_Exercise requirements:_ Apart from the images, reproduce every record word for word.
····················
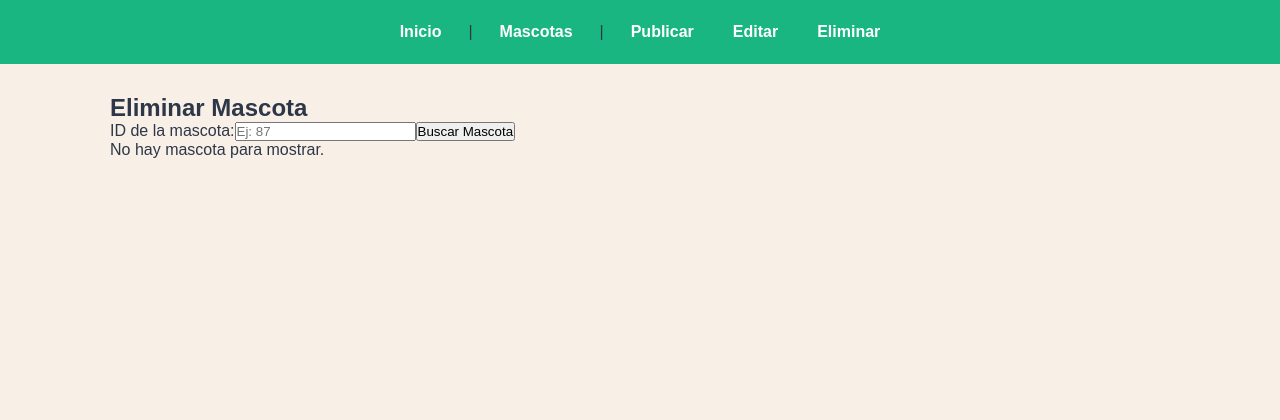
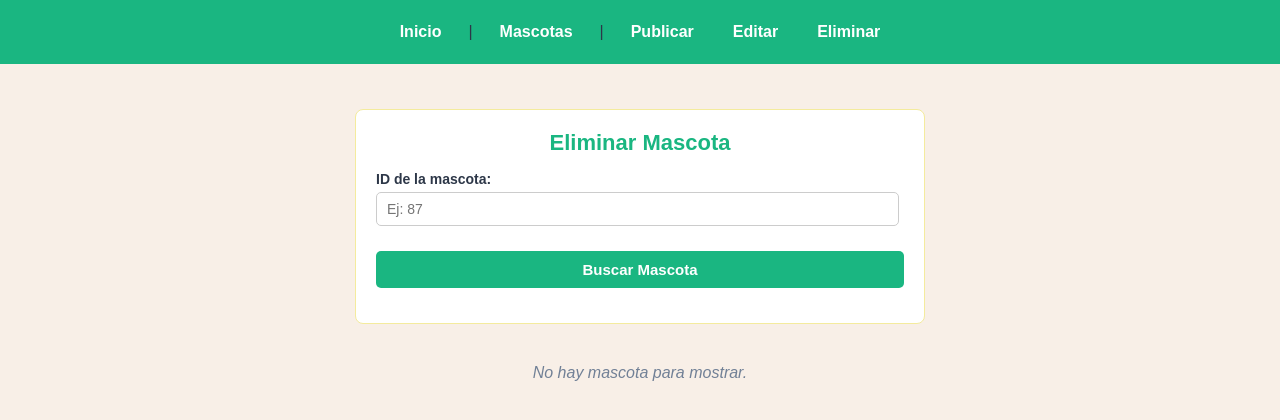
Before and after one commit to Peschke/MascotaApp, a React (Vite) app: page /eliminar in a window 1280 px wide. Shown: the top 420 px of the page. Built offline with nearby package versions, Linux system fonts and the light colour scheme.

Commit message:
style: agrega clases y css para MascotasEliminar

```diff
--- /dev/null
+++ b/src/components/mascotas/MascotasEliminar.css
@@ -0,0 +1,118 @@
+.contenedor {
+  max-width: 600px;
+  margin: 0 auto;
+  padding: 15px;
+}
+
+.bloque {
+  background-color: #ffffff;
+  border: 1px solid #f4eb9d;
+  padding: 20px;
+  border-radius: 8px;
+  margin-bottom: 20px;
+}
+
+.titulo {
+  color: #1ab681;
+  font-size: 22px;
+  margin-bottom: 15px;
+}
+
+.buscador {
+  display: flex;
+  flex-direction: column;
+  gap: 10px;
+}
+
+.etiqueta {
+  font-weight: bold;
+  color: #2d3748;
+  display: flex;
+  flex-direction: column;
+  gap: 5px;
+  font-size: 14px;
+}
+
+.entrada {
+  padding: 8px 10px;
+  border: 1px solid #ccc;
+  border-radius: 5px;
+  font-size: 14px;
+}
+
+.boton {
+  background-color: #1ab681;
+  color: #ffffff;
+  border: none;
+  padding: 10px 14px;
+  border-radius: 5px;
+  font-weight: bold;
+  cursor: pointer;
+}
+
+.boton:hover {
+  background-color: #1dc33f;
+}
+
+.mensajeerror {
+  color: #e53e3e;
+  font-size: 14px;
+  margin-top: 5px;
+  font-weight: bold;
+}
+
+.tarjeta {
+  background-color: #f8efe7;
+  border: 1px solid #f4eb9d;
+  padding: 20px;
+  border-radius: 8px;
+  position: relative;
+}
+
+.subtitulo {
+  color: #1ab681;
+  font-size: 20px;
+  margin-bottom: 15px;
+}
+
+.botoneliminar {
+  background-color: #e53e3e;
+  color: #ffffff;
+  border: none;
+  padding: 8px 14px;
+  border-radius: 5px;
+  font-weight: bold;
+  cursor: pointer;
+  margin-bottom: 15px;
+  transition: background-color 0.2s ease;
+}
+
+.botoneliminar:hover {
+  background-color: #c53030;
+}
+
+.imagen {
+  max-width: 100%;
+  height: auto;
+  max-height: 250px;
+  border-radius: 6px;
+  margin: 10px 0 15px 0;
+  display: block;
+}
+
+.linea {
+  margin-bottom: 8px;
+  font-size: 15px;
+  color: #2d3748;
+}
+
+.negrita {
+  color: #1a202c;
+}
+
+.vacio {
+  color: #718096;
+  font-style: italic;
+  text-align: center;
+  padding: 20px;
+}
--- a/src/components/mascotas/MascotasEliminar.jsx
+++ b/src/components/mascotas/MascotasEliminar.jsx
@@ -1,7 +1,6 @@
 import { useState } from "react";
 import api from "../../services/api";
-
-
+import "./MascotasEliminar.css";
 
 function MascotasEliminar() {
 
@@ -74,51 +73,50 @@ function MascotasEliminar() {
     }
 
   return (
-    <>
-        <h2>Eliminar Mascota</h2>
+    <div className="contenedor">
+        <div className="bloque">
+            <h2 className="titulo">Eliminar Mascota</h2>
             {/* Buscador por id */}
-            <form onSubmit={handleSubmit}>
-                <label>
+            <form className="buscador" onSubmit={handleSubmit}>
+                <label className="etiqueta">
                 ID de la mascota:
                 <input
+                    className="entrada"
                     type="number"
                     placeholder="Ej: 87"
                     value={idBusqueda}
                     onChange={(e) => setIdBusqueda(e.target.value)}
                 />
                 </label>
-                <button >Buscar Mascota</button>
-                <p>{error}</p>
+                <button className="boton">Buscar Mascota</button>
+                <p className="mensajeerror">{error}</p>
+            </form>
+        </div>
 
-
-
-            </form>
-
-            {mascota.id ? (
-                <div>
+        {mascota?.id ? (
+            <div className="tarjeta">
 
                 {mascota?.id && (
-                        <button type="button" onClick={eliminarMascota}>
+                    <button className="botoneliminar" type="button" onClick={eliminarMascota}>
                         Eliminar Mascota
                     </button>
                 )}
 
+                <h3 className="subtitulo">{mascota?.nombre}</h3>
 
-                    <h3>{mascota?.nombre}</h3>
-
-                    <img src={mascota.imagen} alt={mascota?.nombre} />
-                    <p><strong>Descripción:</strong> {mascota?.descripcion}</p>
-                    <p><strong>Estado:</strong> {mascota?.estado}</p>
-                    <p><strong>Tipo Animal:</strong> {mascota?.tipo_animal}</p>
-                    <p><strong>Edad:</strong> {mascota?.edad}</p>
-                    <p><strong>Raza:</strong> {mascota?.raza}</p>
-                    <p><strong>Sexo:</strong> {mascota?.sexo}</p>
-                    <p><strong>Tamaño:</strong> {mascota?.tamano}</p>
+                <img className="imagen" src={mascota.imagen} alt={mascota?.nombre} />
+                <p className="linea"><strong className="negrita">Descripción:</strong> {mascota?.descripcion}</p>
+                <p className="linea"><strong className="negrita">Estado:</strong> {mascota?.estado}</p>
+                <p className="linea"><strong className="negrita">Tipo Animal:</strong> {mascota?.tipo_animal}</p>
+                <p className="linea"><strong className="negrita">Edad:</strong> {mascota?.edad}</p>
+                <p className="linea"><strong className="negrita">Raza:</strong> {mascota?.raza}</p>
+                <p className="linea"><strong className="negrita">Sexo:</strong> {mascota?.sexo}</p>
+                <p className="linea"><strong className="negrita">Tamaño:</strong> {mascota?.tamano}</p>
             </div>
         ) : (
-                <p>No hay mascota para mostrar.</p>
+            <p className="vacio">No hay mascota para mostrar.</p>
         )}
-    </>
+    </div>
   );
 }
 
```
Lines whose indentation alone changed are shown as unchanged.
····················
_Result for this task:_
Before and after one commit to Peschke/MascotaApp, a React (Vite) app: page /eliminar in a window 1280 px wide. Shown: the top 420 px of the page. Built offline with nearby package versions, Linux system fonts and the light colour scheme.

Commit message:
style: agrega clases y css para MascotasEliminar

```diff
--- /dev/null
+++ b/src/components/mascotas/MascotasEliminar.css
@@ -0,0 +1,118 @@
+.contenedor {
+  max-width: 600px;
+  margin: 0 auto;
+  padding: 15px;
+}
+
+.bloque {
+  background-color: #ffffff;
+  border: 1px solid #f4eb9d;
+  padding: 20px;
+  border-radius: 8px;
+  margin-bottom: 20px;
+}
+
+.titulo {
+  color: #1ab681;
+  font-size: 22px;
+  margin-bottom: 15px;
+}
+
+.buscador {
+  display: flex;
+  flex-direction: column;
+  gap: 10px;
+}
+
+.etiqueta {
+  font-weight: bold;
+  color: #2d3748;
+  display: flex;
+  flex-direction: column;
+  gap: 5px;
+  font-size: 14px;
+}
+
+.entrada {
+  padding: 8px 10px;
+  border: 1px solid #ccc;
+  border-radius: 5px;
+  font-size: 14px;
+}
+
+.boton {
+  background-color: #1ab681;
+  color: #ffffff;
+  border: none;
+  padding: 10px 14px;
+  border-radius: 5px;
+  font-weight: bold;
+  cursor: pointer;
+}
+
+.boton:hover {
+  background-color: #1dc33f;
+}
+
+.mensajeerror {
+  color: #e53e3e;
+  font-size: 14px;
+  margin-top: 5px;
+  font-weight: bold;
+}
+
+.tarjeta {
+  background-color: #f8efe7;
+  border: 1px solid #f4eb9d;
+  padding: 20px;
+  border-radius: 8px;
+  position: relative;
+}
+
+.subtitulo {
+  color: #1ab681;
+  font-size: 20px;
+  margin-bottom: 15px;
+}
+
+.botoneliminar {
+  background-color: #e53e3e;
+  color: #ffffff;
+  border: none;
+  padding: 8px 14px;
+  border-radius: 5px;
+  font-weight: bold;
+  cursor: pointer;
+  margin-bottom: 15px;
+  transition: background-color 0.2s ease;
+}
+
+.botoneliminar:hover {
+  background-color: #c53030;
+}
+
+.imagen {
+  max-width: 100%;
+  height: auto;
+  max-height: 250px;
+  border-radius: 6px;
+  margin: 10px 0 15px 0;
+  display: block;
+}
+
+.linea {
+  margin-bottom: 8px;
+  font-size: 15px;
+  color: #2d3748;
+}
+
+.negrita {
+  color: #1a202c;
+}
+
+.vacio {
+  color: #718096;
+  font-style: italic;
+  text-align: center;
+  padding: 20px;
+}
--- a/src/components/mascotas/MascotasEliminar.jsx
+++ b/src/components/mascotas/MascotasEliminar.jsx
@@ -1,7 +1,6 @@
 import { useState } from "react";
 import api from "../../services/api";
-
-
+import "./MascotasEliminar.css";
 
 function MascotasEliminar() {
 
@@ -74,51 +73,50 @@ function MascotasEliminar() {
     }
 
   return (
-    <>
-        <h2>Eliminar Mascota</h2>
+    <div className="contenedor">
+        <div className="bloque">
+            <h2 className="titulo">Eliminar Mascota</h2>
             {/* Buscador por id */}
-            <form onSubmit={handleSubmit}>
-                <label>
+            <form className="buscador" onSubmit={handleSubmit}>
+                <label className="etiqueta">
                 ID de la mascota:
                 <input
+                    className="entrada"
                     type="number"
                     placeholder="Ej: 87"
                     value={idBusqueda}
                     onChange={(e) => setIdBusqueda(e.target.value)}
                 />
                 </label>
-                <button >Buscar Mascota</button>
-                <p>{error}</p>
+                <button className="boton">Buscar Mascota</button>
+                <p className="mensajeerror">{error}</p>
+            </form>
+        </div>
 
-
-
-            </form>
-
-            {mascota.id ? (
-                <div>
+        {mascota?.id ? (
+            <div className="tarjeta">
 
                 {mascota?.id && (
-                        <button type="button" onClick={eliminarMascota}>
+                    <button className="botoneliminar" type="button" onClick={eliminarMascota}>
                         Eliminar Mascota
                     </button>
                 )}
 
+                <h3 className="subtitulo">{mascota?.nombre}</h3>
 
-                    <h3>{mascota?.nombre}</h3>
-
-                    <img src={mascota.imagen} alt={mascota?.nombre} />
-                    <p><strong>Descripción:</strong> {mascota?.descripcion}</p>
-                    <p><strong>Estado:</strong> {mascota?.estado}</p>
-                    <p><strong>Tipo Animal:</strong> {mascota?.tipo_animal}</p>
-                    <p><strong>Edad:</strong> {mascota?.edad}</p>
-                    <p><strong>Raza:</strong> {mascota?.raza}</p>
-                    <p><strong>Sexo:</strong> {mascota?.sexo}</p>
-                    <p><strong>Tamaño:</strong> {mascota?.tamano}</p>
+                <img className="imagen" src={mascota.imagen} alt={mascota?.nombre} />
+                <p className="linea"><strong className="negrita">Descripción:</strong> {mascota?.descripcion}</p>
+                <p className="linea"><strong className="negrita">Estado:</strong> {mascota?.estado}</p>
+                <p className="linea"><strong className="negrita">Tipo Animal:</strong> {mascota?.tipo_animal}</p>
+                <p className="linea"><strong className="negrita">Edad:</strong> {mascota?.edad}</p>
+                <p className="linea"><strong className="negrita">Raza:</strong> {mascota?.raza}</p>
+                <p className="linea"><strong className="negrita">Sexo:</strong> {mascota?.sexo}</p>
+                <p className="linea"><strong className="negrita">Tamaño:</strong> {mascota?.tamano}</p>
             </div>
         ) : (
-                <p>No hay mascota para mostrar.</p>
+            <p className="vacio">No hay mascota para mostrar.</p>
         )}
-    </>
+    </div>
   );
 }
 
```
Lines whose indentation alone changed are shown as unchanged.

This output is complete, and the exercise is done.